[[ Given information open ]]

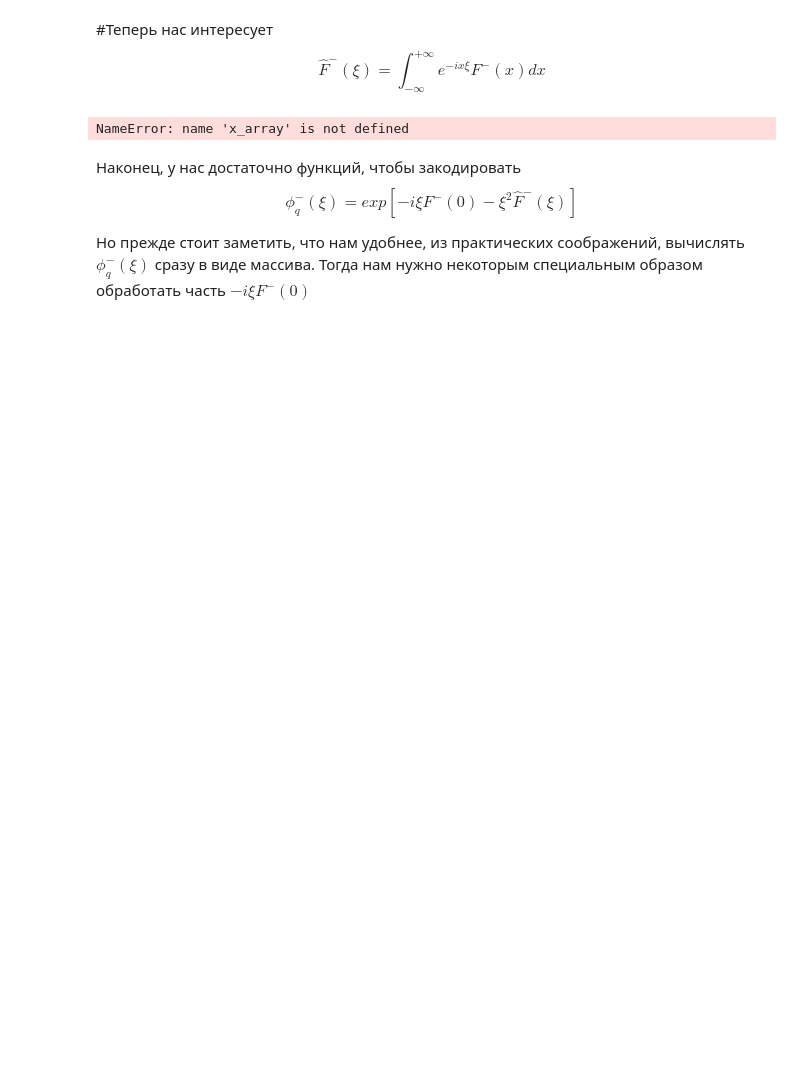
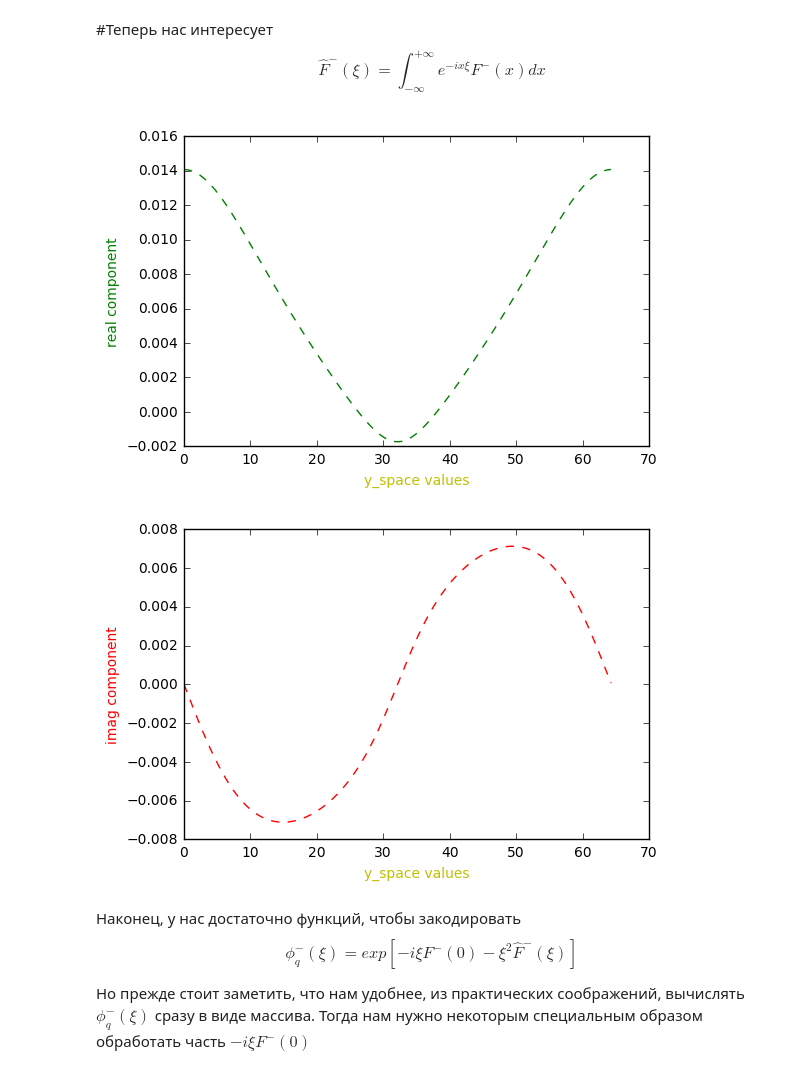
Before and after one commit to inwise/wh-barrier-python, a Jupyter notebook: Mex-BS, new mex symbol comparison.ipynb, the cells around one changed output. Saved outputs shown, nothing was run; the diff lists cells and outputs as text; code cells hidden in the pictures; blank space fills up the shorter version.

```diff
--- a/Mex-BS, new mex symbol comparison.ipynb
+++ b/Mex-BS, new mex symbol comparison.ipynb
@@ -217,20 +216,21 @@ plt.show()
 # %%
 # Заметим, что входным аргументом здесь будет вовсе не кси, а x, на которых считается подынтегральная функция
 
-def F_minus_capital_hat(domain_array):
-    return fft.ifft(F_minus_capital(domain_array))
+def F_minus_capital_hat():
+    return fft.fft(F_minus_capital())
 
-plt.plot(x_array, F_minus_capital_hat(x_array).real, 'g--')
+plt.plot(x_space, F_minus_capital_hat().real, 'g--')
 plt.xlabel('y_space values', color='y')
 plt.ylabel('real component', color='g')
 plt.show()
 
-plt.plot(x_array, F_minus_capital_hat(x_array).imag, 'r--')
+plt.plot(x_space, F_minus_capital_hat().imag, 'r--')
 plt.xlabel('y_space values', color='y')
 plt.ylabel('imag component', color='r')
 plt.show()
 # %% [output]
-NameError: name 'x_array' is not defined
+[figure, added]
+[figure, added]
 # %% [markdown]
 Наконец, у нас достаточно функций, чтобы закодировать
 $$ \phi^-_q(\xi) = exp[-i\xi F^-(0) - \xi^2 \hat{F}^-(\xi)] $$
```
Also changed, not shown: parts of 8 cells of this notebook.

[[ Given information closed ]]

#### [The task]
All lines above that contain the word "color" are to be copied.

#### [Output of the exercise]
 plt.xlabel('y_space values', color='y')
 plt.ylabel('real component', color='g')
 plt.xlabel('y_space values', color='y')
 plt.ylabel('imag component', color='r')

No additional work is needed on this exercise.